charted the waters of the Gulf coast off British West Florida. In
1773 he drew a map of Grand Cayman based on the first survey made
by the Royal Navy. He was elected to the American
Philosophical Society in 1774. His surveyor's tools and his
map appear on the stamp of the Cayman Islands issued in 1989.
In 1972 Christmas
Island, a territory of Australia 230 miles south of Java, issued
a set of 16 stamps with a map of Christmas Island and a ship. The
ships differed, but the map was the same map,.
1541 Cocos Island in the Pacific Ocean was included on French
navigational charts. 300 miles southwest of Costa Rica, it is one
of the largest uninhabited islands in the world and is covered by
a humid tropical forest. Many birds, lush vegetation, and a
variety of sea life together with rugged terrain and many
waterfalls provide a dramatic environment. Cocos Island is shown
on the stamps from Costa Rica.
The Cocos Islands in the Indian Ocean were first visited in 1609
by Captain William Keeling of the East India Company. Seventeen
years later the first settlement was established. The Islands
came under the control of Australia in 1955, and in 1984 the
islanders voted to become a part of Australia. The Cocos
(Keeling) Islands on their own stamp.
There is a third Cocos Island with an area of 100 acres. It is a
mile off the southern coast of the Island of Guam in the Pacific.

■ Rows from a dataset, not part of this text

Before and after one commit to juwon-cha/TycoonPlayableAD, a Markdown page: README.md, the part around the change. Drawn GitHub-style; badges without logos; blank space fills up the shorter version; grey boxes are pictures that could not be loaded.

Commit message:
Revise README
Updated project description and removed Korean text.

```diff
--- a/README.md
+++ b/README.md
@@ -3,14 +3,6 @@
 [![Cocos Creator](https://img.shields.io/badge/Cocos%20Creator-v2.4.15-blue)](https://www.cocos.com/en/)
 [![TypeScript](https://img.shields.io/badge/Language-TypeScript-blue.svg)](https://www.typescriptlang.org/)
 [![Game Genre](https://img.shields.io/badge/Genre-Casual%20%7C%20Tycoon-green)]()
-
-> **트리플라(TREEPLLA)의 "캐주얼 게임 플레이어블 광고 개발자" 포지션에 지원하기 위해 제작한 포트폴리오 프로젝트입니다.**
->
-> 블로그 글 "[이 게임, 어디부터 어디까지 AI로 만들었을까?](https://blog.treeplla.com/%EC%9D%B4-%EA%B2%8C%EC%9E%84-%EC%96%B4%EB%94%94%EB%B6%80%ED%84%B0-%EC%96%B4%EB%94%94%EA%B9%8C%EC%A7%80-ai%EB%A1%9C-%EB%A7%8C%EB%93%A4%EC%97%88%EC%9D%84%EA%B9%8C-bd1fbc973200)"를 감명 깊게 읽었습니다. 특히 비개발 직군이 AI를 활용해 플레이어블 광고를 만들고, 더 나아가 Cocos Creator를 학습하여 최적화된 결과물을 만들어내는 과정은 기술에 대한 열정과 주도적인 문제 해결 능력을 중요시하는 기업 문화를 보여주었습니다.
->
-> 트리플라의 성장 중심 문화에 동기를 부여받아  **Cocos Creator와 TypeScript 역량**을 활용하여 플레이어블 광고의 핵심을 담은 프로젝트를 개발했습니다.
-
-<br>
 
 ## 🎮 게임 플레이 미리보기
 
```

In 1690 the Nuestra Senora del Pilar de Zaragosa y Santiago was
sunk near the island. No stamp shows this Cocos Island.